#### Input material ####

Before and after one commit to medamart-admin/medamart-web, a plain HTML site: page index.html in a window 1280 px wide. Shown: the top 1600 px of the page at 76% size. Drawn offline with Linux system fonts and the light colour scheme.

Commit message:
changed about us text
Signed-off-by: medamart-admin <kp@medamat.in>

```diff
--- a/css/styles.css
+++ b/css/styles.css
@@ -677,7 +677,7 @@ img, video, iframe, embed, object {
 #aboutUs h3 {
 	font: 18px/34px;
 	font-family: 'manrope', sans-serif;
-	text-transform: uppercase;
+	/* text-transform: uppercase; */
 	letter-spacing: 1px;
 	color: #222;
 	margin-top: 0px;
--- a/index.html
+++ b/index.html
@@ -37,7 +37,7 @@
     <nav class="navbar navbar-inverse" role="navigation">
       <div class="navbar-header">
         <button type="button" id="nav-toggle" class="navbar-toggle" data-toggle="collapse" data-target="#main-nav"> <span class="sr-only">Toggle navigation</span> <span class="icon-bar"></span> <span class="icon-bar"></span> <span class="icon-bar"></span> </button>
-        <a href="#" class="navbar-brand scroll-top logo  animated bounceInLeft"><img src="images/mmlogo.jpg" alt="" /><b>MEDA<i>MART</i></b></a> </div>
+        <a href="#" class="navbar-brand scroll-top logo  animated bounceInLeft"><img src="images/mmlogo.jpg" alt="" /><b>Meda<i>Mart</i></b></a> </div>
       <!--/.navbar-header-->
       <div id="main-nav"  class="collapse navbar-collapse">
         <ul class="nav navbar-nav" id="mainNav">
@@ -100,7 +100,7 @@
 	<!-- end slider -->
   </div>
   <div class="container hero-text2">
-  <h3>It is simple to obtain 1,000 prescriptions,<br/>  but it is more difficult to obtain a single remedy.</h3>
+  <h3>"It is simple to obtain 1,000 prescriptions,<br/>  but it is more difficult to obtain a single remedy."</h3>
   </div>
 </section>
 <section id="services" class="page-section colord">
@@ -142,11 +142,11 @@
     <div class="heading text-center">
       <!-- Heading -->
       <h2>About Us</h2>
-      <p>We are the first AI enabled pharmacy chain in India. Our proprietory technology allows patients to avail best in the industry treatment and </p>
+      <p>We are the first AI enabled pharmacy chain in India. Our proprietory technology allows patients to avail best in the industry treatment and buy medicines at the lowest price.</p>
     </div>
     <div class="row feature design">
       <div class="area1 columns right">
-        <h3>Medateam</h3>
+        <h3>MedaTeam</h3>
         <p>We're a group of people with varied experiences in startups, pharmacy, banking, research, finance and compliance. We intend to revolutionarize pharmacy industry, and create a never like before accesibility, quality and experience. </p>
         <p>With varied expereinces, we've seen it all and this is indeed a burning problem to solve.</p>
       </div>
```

####
#### Input material ####

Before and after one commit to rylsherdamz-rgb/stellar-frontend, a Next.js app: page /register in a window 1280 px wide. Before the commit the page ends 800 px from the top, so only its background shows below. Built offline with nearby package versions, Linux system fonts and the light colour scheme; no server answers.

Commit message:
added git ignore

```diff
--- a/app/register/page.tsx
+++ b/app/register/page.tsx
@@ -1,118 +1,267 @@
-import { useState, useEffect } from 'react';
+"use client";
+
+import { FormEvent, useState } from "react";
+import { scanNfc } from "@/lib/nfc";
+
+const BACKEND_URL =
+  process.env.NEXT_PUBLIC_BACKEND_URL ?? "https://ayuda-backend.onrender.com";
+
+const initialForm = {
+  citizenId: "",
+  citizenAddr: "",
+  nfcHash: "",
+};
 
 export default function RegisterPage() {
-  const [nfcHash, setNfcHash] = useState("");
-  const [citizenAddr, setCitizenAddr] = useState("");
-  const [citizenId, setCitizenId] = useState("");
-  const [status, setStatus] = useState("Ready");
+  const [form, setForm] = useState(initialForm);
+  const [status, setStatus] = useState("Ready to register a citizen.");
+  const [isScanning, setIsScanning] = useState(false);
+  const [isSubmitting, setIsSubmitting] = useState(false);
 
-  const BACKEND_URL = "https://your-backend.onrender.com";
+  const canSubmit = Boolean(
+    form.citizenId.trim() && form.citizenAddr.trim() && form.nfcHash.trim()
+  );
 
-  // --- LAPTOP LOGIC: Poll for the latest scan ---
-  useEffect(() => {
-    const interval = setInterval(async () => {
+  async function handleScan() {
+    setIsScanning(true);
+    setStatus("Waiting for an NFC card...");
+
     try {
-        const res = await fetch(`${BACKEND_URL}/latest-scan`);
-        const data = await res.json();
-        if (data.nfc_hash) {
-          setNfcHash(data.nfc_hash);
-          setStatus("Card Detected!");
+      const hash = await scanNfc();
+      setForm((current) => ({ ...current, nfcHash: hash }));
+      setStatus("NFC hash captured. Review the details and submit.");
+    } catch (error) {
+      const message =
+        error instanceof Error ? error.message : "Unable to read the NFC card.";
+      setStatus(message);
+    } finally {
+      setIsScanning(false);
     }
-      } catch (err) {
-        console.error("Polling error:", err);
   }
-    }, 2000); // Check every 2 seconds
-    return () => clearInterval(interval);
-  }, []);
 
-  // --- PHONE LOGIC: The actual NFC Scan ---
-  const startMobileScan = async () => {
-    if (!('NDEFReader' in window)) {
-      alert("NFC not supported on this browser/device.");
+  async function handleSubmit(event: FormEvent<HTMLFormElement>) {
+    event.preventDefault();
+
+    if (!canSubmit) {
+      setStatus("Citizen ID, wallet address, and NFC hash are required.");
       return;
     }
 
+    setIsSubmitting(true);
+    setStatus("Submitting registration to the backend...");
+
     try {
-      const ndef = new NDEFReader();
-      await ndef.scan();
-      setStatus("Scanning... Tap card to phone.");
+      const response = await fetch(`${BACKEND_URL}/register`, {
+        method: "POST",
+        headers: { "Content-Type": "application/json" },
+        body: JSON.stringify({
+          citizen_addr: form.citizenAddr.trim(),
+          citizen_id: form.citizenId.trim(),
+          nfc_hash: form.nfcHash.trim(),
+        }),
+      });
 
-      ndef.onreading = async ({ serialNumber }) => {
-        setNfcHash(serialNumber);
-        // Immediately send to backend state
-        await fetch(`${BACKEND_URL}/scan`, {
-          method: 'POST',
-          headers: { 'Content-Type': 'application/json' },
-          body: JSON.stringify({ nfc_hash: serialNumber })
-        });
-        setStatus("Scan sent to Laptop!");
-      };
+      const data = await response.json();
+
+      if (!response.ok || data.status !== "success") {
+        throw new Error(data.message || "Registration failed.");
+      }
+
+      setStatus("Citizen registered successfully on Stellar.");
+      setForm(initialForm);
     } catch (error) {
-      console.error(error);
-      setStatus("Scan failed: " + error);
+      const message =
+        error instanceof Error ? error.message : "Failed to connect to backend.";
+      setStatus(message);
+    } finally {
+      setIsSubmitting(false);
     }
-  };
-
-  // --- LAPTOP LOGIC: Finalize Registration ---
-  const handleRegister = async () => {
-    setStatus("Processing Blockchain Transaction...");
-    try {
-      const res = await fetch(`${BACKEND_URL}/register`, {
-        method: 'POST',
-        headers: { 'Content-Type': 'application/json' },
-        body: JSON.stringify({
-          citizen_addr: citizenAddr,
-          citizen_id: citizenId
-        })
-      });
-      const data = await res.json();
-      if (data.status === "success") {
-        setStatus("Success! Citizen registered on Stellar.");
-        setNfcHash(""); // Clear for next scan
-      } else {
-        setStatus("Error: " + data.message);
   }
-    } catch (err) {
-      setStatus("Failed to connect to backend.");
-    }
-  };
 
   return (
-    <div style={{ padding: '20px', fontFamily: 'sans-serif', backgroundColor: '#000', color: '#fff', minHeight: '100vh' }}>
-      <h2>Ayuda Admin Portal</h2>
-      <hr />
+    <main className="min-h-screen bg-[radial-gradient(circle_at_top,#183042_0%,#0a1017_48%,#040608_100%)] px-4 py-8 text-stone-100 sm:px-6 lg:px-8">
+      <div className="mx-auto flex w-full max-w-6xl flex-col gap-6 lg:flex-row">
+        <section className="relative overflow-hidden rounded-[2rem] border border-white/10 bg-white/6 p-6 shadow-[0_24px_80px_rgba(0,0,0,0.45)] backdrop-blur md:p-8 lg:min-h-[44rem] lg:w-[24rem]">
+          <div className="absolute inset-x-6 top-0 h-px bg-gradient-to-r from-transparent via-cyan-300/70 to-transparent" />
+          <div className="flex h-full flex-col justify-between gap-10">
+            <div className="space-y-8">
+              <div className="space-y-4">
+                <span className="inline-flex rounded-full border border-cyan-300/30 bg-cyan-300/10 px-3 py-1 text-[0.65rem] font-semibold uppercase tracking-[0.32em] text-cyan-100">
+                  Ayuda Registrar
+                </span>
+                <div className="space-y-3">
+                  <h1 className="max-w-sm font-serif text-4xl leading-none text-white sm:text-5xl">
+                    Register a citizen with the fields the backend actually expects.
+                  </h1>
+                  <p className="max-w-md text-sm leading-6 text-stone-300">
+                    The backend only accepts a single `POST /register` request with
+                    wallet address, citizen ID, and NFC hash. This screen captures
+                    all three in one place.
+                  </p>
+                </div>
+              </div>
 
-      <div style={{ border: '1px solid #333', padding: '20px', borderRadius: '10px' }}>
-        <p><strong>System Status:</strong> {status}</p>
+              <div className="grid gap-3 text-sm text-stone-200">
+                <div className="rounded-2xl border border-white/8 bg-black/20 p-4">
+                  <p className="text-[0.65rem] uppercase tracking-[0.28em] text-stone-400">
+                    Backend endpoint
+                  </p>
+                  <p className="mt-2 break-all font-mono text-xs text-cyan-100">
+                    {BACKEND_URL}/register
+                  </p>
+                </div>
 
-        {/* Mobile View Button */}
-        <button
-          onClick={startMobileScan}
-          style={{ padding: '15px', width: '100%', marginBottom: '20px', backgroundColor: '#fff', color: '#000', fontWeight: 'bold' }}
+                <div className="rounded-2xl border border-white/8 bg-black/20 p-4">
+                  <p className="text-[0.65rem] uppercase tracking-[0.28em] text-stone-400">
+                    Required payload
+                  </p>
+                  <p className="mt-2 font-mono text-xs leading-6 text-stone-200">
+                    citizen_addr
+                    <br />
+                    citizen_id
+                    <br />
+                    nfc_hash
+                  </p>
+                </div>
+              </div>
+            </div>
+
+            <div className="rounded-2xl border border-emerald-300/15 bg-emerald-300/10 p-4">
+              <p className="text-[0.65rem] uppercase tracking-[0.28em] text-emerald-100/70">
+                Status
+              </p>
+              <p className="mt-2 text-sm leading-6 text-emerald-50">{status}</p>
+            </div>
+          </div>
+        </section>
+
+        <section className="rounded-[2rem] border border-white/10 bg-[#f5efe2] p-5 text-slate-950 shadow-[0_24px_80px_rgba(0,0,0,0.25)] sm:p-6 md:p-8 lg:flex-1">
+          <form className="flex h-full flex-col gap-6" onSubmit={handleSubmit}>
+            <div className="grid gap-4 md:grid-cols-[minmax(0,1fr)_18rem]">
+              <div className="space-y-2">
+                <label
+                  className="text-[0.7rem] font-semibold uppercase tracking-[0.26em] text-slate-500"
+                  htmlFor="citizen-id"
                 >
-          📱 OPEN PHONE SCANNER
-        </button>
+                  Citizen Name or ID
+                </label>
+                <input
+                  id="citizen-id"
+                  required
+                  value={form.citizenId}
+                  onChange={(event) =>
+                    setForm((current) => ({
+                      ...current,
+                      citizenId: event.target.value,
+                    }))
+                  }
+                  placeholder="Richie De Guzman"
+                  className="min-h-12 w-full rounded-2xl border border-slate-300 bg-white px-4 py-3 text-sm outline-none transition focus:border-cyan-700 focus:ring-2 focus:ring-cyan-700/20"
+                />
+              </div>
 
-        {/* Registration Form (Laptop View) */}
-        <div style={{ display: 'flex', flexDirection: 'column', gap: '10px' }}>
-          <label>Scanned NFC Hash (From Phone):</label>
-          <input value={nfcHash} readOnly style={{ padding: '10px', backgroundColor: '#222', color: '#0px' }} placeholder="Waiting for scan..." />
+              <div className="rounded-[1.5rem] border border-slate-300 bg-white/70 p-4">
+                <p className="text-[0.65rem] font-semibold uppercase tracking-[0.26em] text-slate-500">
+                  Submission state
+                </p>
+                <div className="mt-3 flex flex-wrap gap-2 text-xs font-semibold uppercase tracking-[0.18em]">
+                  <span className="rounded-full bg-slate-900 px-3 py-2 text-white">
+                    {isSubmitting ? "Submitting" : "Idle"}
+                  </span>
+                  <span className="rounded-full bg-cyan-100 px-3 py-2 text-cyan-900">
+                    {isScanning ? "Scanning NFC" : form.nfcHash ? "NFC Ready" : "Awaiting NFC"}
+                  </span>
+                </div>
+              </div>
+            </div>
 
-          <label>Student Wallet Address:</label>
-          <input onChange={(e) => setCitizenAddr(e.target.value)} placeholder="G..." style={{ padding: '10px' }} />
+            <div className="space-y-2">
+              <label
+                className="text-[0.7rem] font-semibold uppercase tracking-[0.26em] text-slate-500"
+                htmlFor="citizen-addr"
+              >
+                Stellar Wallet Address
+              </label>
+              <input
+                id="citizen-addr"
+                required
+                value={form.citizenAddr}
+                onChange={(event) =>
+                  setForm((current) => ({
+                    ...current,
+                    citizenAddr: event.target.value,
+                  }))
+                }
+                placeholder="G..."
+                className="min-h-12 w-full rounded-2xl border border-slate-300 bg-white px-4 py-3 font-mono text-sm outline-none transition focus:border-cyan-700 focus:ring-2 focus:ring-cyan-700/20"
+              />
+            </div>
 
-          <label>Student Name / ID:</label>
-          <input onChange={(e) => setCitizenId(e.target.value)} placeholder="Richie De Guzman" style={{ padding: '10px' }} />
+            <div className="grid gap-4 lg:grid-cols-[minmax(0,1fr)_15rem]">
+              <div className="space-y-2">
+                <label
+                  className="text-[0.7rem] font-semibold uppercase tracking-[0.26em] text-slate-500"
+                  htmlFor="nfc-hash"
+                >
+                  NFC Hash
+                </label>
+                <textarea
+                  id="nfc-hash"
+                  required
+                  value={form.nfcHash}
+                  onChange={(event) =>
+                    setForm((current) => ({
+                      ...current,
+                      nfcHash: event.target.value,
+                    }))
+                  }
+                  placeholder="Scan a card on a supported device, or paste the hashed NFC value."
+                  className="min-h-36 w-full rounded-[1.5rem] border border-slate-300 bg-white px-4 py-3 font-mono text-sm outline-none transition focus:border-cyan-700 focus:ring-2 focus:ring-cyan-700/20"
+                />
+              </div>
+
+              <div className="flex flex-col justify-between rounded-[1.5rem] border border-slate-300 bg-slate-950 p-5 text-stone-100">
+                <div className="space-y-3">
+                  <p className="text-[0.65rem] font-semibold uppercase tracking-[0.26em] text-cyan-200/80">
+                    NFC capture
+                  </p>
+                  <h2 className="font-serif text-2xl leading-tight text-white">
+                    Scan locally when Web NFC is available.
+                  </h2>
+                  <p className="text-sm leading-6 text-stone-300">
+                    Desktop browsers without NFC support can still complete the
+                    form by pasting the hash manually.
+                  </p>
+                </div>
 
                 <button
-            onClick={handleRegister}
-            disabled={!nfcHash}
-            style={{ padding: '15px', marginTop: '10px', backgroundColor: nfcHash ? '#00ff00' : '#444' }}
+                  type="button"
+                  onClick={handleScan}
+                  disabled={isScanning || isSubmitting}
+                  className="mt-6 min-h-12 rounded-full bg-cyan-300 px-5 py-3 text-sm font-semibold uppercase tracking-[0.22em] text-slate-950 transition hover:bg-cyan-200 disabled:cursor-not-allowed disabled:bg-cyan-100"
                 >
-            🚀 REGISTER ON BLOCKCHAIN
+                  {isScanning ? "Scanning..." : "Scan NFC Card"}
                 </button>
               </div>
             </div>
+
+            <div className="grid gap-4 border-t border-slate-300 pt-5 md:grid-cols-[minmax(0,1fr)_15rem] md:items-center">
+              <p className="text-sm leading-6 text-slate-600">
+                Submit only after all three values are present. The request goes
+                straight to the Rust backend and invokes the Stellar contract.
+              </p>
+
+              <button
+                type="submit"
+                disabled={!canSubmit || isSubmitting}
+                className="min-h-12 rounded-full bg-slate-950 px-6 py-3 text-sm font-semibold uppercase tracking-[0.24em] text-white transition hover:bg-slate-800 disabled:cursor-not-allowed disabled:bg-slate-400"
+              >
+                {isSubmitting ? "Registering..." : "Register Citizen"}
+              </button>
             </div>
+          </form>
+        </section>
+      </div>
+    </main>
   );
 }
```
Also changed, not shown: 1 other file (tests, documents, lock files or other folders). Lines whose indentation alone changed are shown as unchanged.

####
#### Input material ####

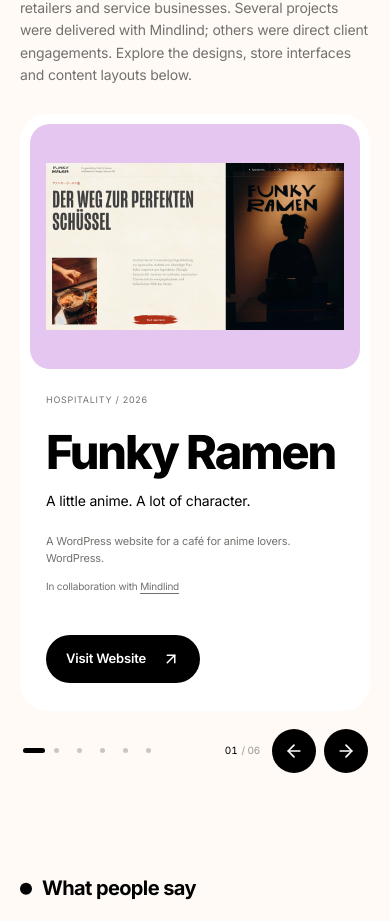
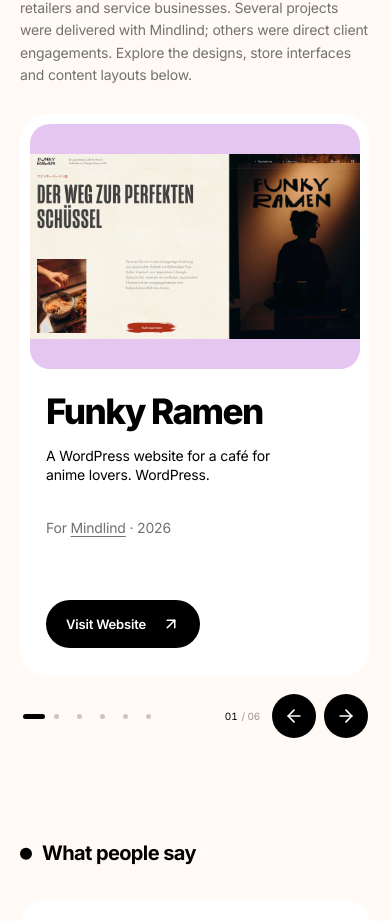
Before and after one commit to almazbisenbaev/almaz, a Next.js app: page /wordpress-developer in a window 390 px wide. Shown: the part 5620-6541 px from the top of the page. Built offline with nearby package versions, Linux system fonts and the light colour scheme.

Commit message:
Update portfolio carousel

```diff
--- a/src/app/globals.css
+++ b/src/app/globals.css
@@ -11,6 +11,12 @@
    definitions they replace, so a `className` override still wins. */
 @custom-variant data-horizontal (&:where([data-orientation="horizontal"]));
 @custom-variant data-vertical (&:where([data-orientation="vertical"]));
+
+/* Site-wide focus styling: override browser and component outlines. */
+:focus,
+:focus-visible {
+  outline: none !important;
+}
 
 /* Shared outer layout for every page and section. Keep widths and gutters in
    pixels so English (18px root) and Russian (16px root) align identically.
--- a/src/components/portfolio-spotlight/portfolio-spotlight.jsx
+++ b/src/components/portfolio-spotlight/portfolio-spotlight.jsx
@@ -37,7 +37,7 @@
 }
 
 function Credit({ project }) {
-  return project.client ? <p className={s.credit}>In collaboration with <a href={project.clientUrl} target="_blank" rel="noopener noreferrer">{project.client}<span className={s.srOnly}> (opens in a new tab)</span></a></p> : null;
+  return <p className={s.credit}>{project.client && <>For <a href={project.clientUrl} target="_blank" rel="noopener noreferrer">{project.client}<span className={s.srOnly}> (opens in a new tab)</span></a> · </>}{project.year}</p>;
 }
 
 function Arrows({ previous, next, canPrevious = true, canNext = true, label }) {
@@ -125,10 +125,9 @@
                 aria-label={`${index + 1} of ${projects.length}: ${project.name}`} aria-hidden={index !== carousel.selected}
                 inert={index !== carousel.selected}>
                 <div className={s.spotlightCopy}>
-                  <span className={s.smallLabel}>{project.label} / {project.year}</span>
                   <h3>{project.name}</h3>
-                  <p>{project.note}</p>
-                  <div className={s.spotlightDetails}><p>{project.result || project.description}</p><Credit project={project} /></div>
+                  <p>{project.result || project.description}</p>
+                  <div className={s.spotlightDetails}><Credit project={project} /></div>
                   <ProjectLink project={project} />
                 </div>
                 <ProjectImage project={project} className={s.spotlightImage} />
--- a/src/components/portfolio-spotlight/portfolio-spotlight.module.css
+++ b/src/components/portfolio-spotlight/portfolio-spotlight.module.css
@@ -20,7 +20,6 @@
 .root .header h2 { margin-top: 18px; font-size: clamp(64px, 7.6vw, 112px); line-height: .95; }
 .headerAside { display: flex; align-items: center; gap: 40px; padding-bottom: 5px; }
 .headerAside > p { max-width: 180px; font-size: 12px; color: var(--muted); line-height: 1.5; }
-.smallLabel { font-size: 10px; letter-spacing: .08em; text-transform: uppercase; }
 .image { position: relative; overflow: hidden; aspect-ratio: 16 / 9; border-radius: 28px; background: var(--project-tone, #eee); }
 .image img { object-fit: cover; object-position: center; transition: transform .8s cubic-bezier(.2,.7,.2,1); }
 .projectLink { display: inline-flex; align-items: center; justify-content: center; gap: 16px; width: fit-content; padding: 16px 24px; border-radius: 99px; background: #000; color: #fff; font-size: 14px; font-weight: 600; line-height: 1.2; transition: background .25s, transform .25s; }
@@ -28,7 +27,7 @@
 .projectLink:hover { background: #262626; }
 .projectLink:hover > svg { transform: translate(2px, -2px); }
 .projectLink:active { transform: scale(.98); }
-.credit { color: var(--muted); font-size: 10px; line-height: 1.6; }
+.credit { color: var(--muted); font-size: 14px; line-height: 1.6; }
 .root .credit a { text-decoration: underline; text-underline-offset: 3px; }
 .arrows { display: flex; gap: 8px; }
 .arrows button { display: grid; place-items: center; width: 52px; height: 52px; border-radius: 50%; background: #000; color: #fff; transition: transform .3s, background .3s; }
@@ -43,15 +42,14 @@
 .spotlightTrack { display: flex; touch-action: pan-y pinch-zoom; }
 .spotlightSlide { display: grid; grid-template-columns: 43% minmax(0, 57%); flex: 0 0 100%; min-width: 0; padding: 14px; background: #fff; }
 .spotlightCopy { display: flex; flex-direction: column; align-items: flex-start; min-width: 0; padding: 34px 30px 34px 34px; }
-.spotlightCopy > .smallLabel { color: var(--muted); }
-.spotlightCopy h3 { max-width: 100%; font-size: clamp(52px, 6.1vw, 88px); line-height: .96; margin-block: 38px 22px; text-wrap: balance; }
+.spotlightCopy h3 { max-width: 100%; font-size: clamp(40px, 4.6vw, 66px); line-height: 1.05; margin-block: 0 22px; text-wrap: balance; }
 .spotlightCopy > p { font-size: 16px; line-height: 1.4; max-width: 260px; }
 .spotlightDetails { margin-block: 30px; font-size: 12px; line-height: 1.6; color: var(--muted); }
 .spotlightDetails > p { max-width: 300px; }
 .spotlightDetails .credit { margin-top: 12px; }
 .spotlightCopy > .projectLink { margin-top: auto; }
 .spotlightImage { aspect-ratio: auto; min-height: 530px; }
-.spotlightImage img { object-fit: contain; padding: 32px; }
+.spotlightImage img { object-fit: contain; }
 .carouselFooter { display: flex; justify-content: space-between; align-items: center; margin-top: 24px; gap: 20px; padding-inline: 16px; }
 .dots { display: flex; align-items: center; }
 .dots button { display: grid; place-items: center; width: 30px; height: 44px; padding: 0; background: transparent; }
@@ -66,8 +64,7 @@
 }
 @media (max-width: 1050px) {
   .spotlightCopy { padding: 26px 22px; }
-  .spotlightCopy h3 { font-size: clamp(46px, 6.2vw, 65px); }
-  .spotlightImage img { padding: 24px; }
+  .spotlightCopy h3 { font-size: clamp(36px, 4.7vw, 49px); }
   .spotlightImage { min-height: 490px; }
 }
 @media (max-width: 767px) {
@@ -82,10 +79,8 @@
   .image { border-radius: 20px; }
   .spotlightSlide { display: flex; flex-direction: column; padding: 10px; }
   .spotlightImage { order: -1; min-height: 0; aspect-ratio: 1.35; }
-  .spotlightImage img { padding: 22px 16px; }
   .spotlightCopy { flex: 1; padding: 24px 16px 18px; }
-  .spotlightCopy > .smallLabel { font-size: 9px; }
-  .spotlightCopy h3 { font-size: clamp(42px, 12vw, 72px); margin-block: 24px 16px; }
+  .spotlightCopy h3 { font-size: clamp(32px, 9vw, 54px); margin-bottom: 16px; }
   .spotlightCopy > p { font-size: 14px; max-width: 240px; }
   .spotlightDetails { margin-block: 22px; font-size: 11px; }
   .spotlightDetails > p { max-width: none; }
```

####

**What needs to be done**
Write out every line of the listing that holds the word "tracking".

**Finished task**
+                <span className="inline-flex rounded-full border border-cyan-300/30 bg-cyan-300/10 px-3 py-1 text-[0.65rem] font-semibold uppercase tracking-[0.32em] text-cyan-100">
+                  <p className="text-[0.65rem] uppercase tracking-[0.28em] text-stone-400">
+                  <p className="text-[0.65rem] uppercase tracking-[0.28em] text-stone-400">
+              <p className="text-[0.65rem] uppercase tracking-[0.28em] text-emerald-100/70">
+                  className="text-[0.7rem] font-semibold uppercase tracking-[0.26em] text-slate-500"
+                <p className="text-[0.65rem] font-semibold uppercase tracking-[0.26em] text-slate-500">
+                <div className="mt-3 flex flex-wrap gap-2 text-xs font-semibold uppercase tracking-[0.18em]">
+                className="text-[0.7rem] font-semibold uppercase tracking-[0.26em] text-slate-500"
+                  className="text-[0.7rem] font-semibold uppercase tracking-[0.26em] text-slate-500"
+                  <p className="text-[0.65rem] font-semibold uppercase tracking-[0.26em] text-cyan-200/80">
+                  className="mt-6 min-h-12 rounded-full bg-cyan-300 px-5 py-3 text-sm font-semibold uppercase tracking-[0.22em] text-slate-950 transition hover:bg-cyan-200 disabled:cursor-not-allowed disabled:bg-cyan-100"
+                className="min-h-12 rounded-full bg-slate-950 px-6 py-3 text-sm font-semibold uppercase tracking-[0.24em] text-white transition hover:bg-slate-800 disabled:cursor-not-allowed disabled:bg-slate-400"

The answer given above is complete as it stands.